Specialized rosehip powder was also tested versus placebo in patients with rheumatic arthritis and demonstrated to significantly improve their disability index scores at 6 months while scores for the placebo group worsened.

When should one use a heating pad versus a cold pack for pain?
especially low back and hip pain (sacroiliac)

  • IF you use dry heat (a heating pad) on an area that is inflamed or has any possibility of an inflammation process going on in the region, heat will only flair that area more;; using heat on a muscle is good for strains BUT if you are locating it to an area, say a joint that has arthritis. you can flair up the arthritis in the joint & make matters worse;; I TRULY DON'T beleive in using heating pads because of the 'risk' of making the injury worse;; MOIST heat, like a shower, or a wet towel under the heating pad could be used for almost any chronic condition, but not an immediate, traumatic or surgical 'injury';; COLD is more often used;; the body has a way of heating up during an inflammation process (injury) anyway, so, really no point in using heat (counterproductive);; you can also heat the body up by moving the part…times where you want to do this;; so..all in all cold is best (esp gel cold packs over ice or anything else…they distribute the cold evenly);; ya want to heat up a part, move it..the body likes that idea anyway;; we were made to move…moving can also be a 'cool down' if the activity before was more 'hectic'…hope I've helped…in YOUR specific dx's…cold pack, & while you're taking a shower, draw the shower head over the low back area while you gently move it through ranges…slight bend, slight twist, slight sidebend & hip motions…I sincerely would NOT use heat d/t the possibility that you may have some arthritis in that area of your low back, & the hip may be inflamed…if you use heat on an inflamed area not knowing..what you will feel is possibly immediate relief to what it does to your muscles, releases the tension IF you're not guarding already…but then within a 1/2 hr or so, your pain gets worse;;; again, cold pack, 15-20 minutes to supplement your pain meds & get any inflammation down;; shower for moist heat..no dry heat…good luck, but I hopw you're seeing a doc…

  • a heating pad helps relax muscles.
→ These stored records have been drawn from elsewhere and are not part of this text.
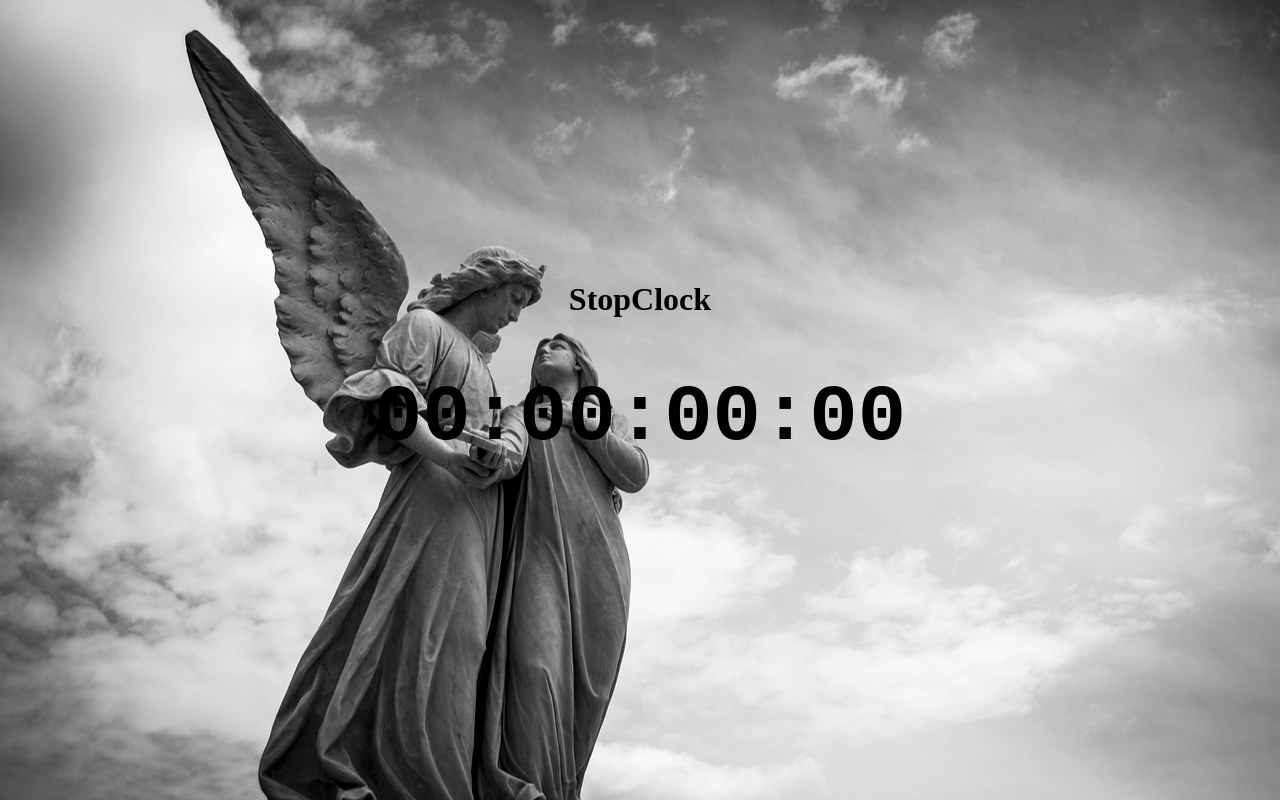
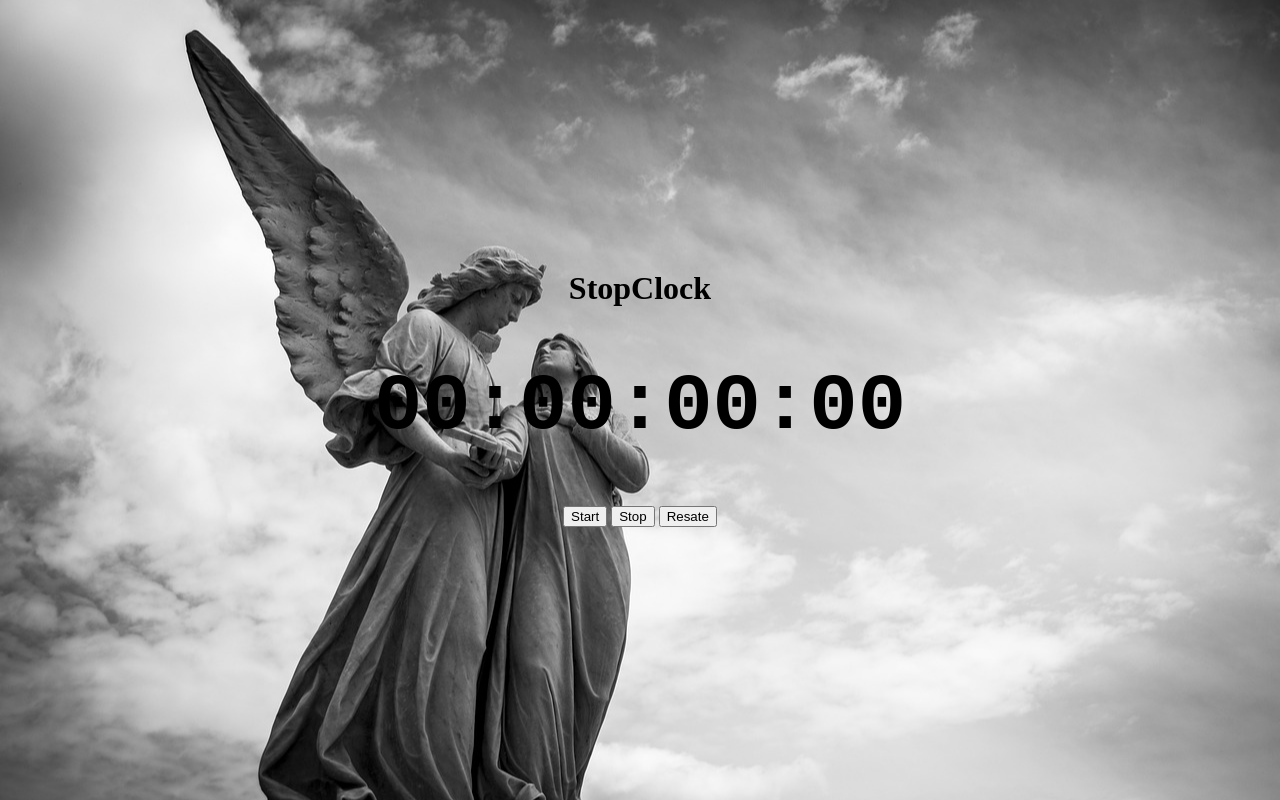
Before and after one commit to NeftaMERN/Stop-clock, a plain HTML site: page index.html in a window 1280 px wide. Drawn offline with Linux system fonts and the light colour scheme.

Commit message:
add buttons

```diff
--- a/index.html
+++ b/index.html
@@ -14,6 +14,9 @@
         <div class="all_colocl">
 
             <h1 id="display">00:00:00:00</h1>
+            <button id="startbtn" onclick="start()">Start</button>
+            <button id="stopbtn" onclick="stop()">Stop</button>
+            <button id="resetbtn" onclick="reset()">Resate</button>
 
         </div>
 
```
Think menstral cramps.. Ice helps relieve swelling. So if your pain is from swollen joints or a recent bump then ice it. But if it's long term muscle pain then heat would e better.


  • Dealing with pain can be the hardest part of having arthritis or a related condition. However, you can learn to manage it and its effect on your life. Pain is the body’s alarm system that teaches us that something is wrong. When the body is injured, nerves in the affected area release chemical signals. Other nerves send these signals to the brain, where they’re recognized as pain. Pain often tells the affected person that action is required. Long-lasting pain, like the one that accompanies arthritis, is different. While it tells you that there’s something wrong, it often isn’t as easy to relieve. Managing this type of pain is essential in order to enhance quality of life and meaning of well-being.

    Arthritis pain is caused by several factors, such as: inflammation, damage to joint tissues, fatigue that arises from the disease process. Arthritis pain and inflammation cannot be avoided as the body ages. Along with physical changes, such as difficulty in moving, the emotional ups and downs of arthritis also can add to your pain. If you feel depressed or stressed because your movement is limited or you can no longer do a few of the activities you enjoy, your pain may seem worse. You may get trapped in a cycle of pain, limited abilities, depression, and stress that make managing your pain and arthritis seem more difficult.